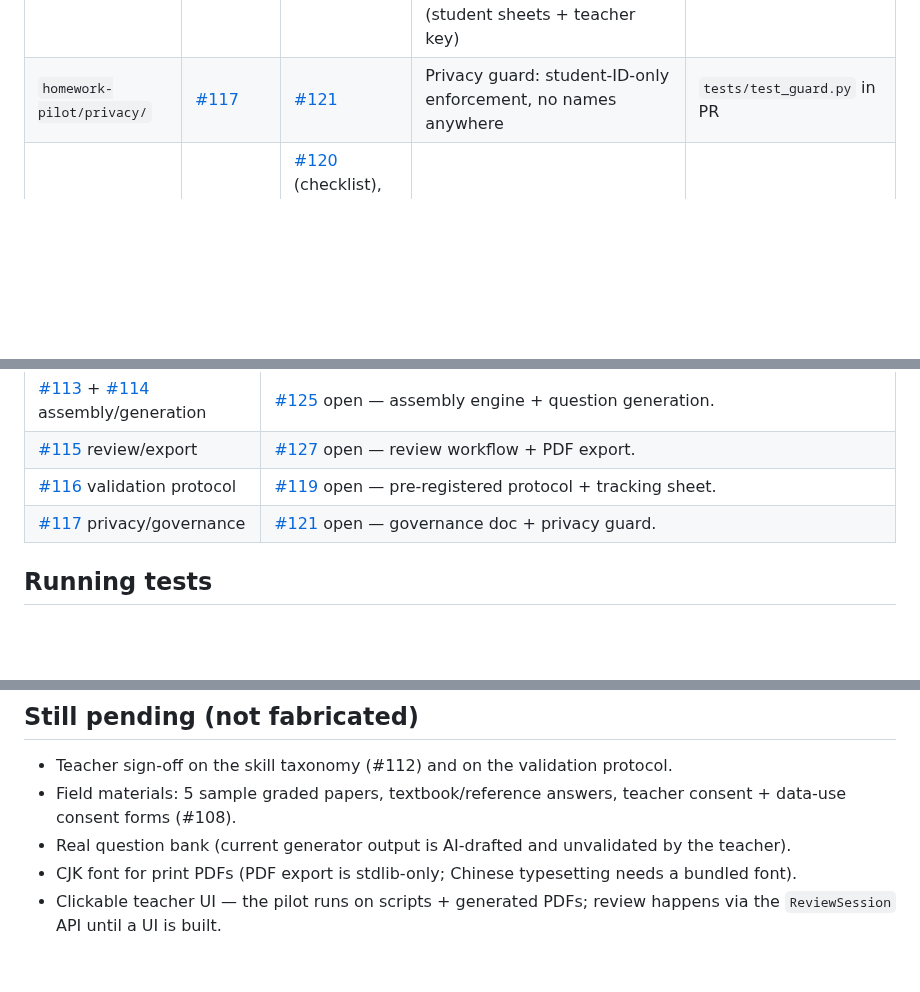
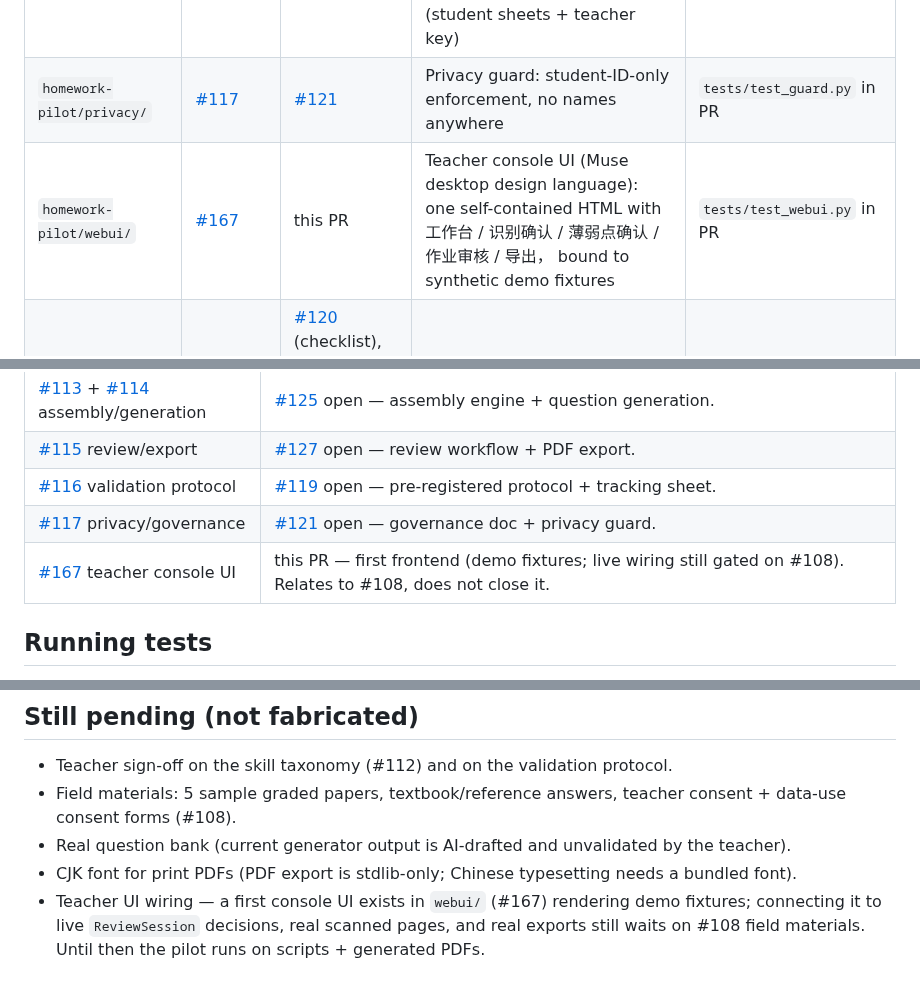
Before and after one commit to duochen13/openPaw, a Markdown page: homework-pilot/README.md, 3 parts joined by grey strips. GitHub-like rendering; blank space fills up the shorter version.

Commit message:
[muse][homework-pilot] Add teacher console UI in Muse desktop design language (#167) (1/9: homework-pilot/README.md)

```diff
--- a/homework-pilot/README.md
+++ b/homework-pilot/README.md
@@ -33,6 +33,7 @@ so the design doc still lives under the misspelled folder.
 | `homework-pilot/assembly/` | [#113](https://github.com/duochen13/openPaw/issues/113) [#114](https://github.com/duochen13/openPaw/issues/114) | [#125](https://github.com/duochen13/openPaw/pull/125) | Personalized assembly rules engine (per-student 当前/薄弱点/复习 mix, teacher budget cap, 共同题） + AI question generation with pre-release validation | `tests/test_engine.py`, `test_generate.py`, `test_review_queue.py` in PR |
 | `homework-pilot/review/` | [#115](https://github.com/duochen13/openPaw/issues/115) | [#127](https://github.com/duochen13/openPaw/pull/127) | Teacher review workflow （审核： approve/reject/replace/adjust at shared-question level) + print-ready PDF export (student sheets + teacher key) | `tests/test_export.py`, `tests/test_review.py` in PR |
 | `homework-pilot/privacy/` | [#117](https://github.com/duochen13/openPaw/issues/117) | [#121](https://github.com/duochen13/openPaw/pull/121) | Privacy guard: student-ID-only enforcement, no names anywhere | `tests/test_guard.py` in PR |
+| `homework-pilot/webui/` | [#167](https://github.com/duochen13/openPaw/issues/167) | this PR | Teacher console UI (Muse desktop design language): one self-contained HTML with 工作台 / 识别确认 / 薄弱点确认 / 作业审核 / 导出， bound to synthetic demo fixtures | `tests/test_webui.py` in PR |
 | `homework-pilot/docs/` | [#108](https://github.com/duochen13/openPaw/issues/108) [#116](https://github.com/duochen13/openPaw/issues/116) [#117](https://github.com/duochen13/openPaw/issues/117) | [#120](https://github.com/duochen13/openPaw/pull/120) (checklist), [#119](https://github.com/duochen13/openPaw/pull/119) (protocol + tracking sheet), [#121](https://github.com/duochen13/openPaw/pull/121) (governance doc) | Field-materials checklist, validation protocol + pilot tracking sheet, privacy-governance doc | n/a (docs) |
 
 ## Issue status
@@ -47,6 +48,7 @@ so the design doc still lives under the misspelled folder.
 | [#115](https://github.com/duochen13/openPaw/issues/115) review/export | [#127](https://github.com/duochen13/openPaw/pull/127) open — review workflow + PDF export. |
 | [#116](https://github.com/duochen13/openPaw/issues/116) validation protocol | [#119](https://github.com/duochen13/openPaw/pull/119) open — pre-registered protocol + tracking sheet. |
 | [#117](https://github.com/duochen13/openPaw/issues/117) privacy/governance | [#121](https://github.com/duochen13/openPaw/pull/121) open — governance doc + privacy guard. |
+| [#167](https://github.com/duochen13/openPaw/issues/167) teacher console UI | this PR — first frontend (demo fixtures; live wiring still gated on #108). Relates to #108, does not close it. |
 
 ## Running tests
 
@@ -68,4 +70,4 @@ Student-ID-only: there is no name field anywhere in the repo. See `docs/privacy-
 - Field materials: 5 sample graded papers, textbook/reference answers, teacher consent + data-use consent forms (#108).
 - Real question bank (current generator output is AI-drafted and unvalidated by the teacher).
 - CJK font for print PDFs (PDF export is stdlib-only; Chinese typesetting needs a bundled font).
-- Clickable teacher UI — the pilot runs on scripts + generated PDFs; review happens via the `ReviewSession` API until a UI is built.
+- Teacher UI wiring — a first console UI exists in `webui/` (#167) rendering demo fixtures; connecting it to live `ReviewSession` decisions, real scanned pages, and real exports still waits on #108 field materials. Until then the pilot runs on scripts + generated PDFs.
```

•••••

• WHAT TO WORK ON: Your answer must be a single number: the count of lines above that hold the word "anywhere".

• EXERCISE OUTPUT: 2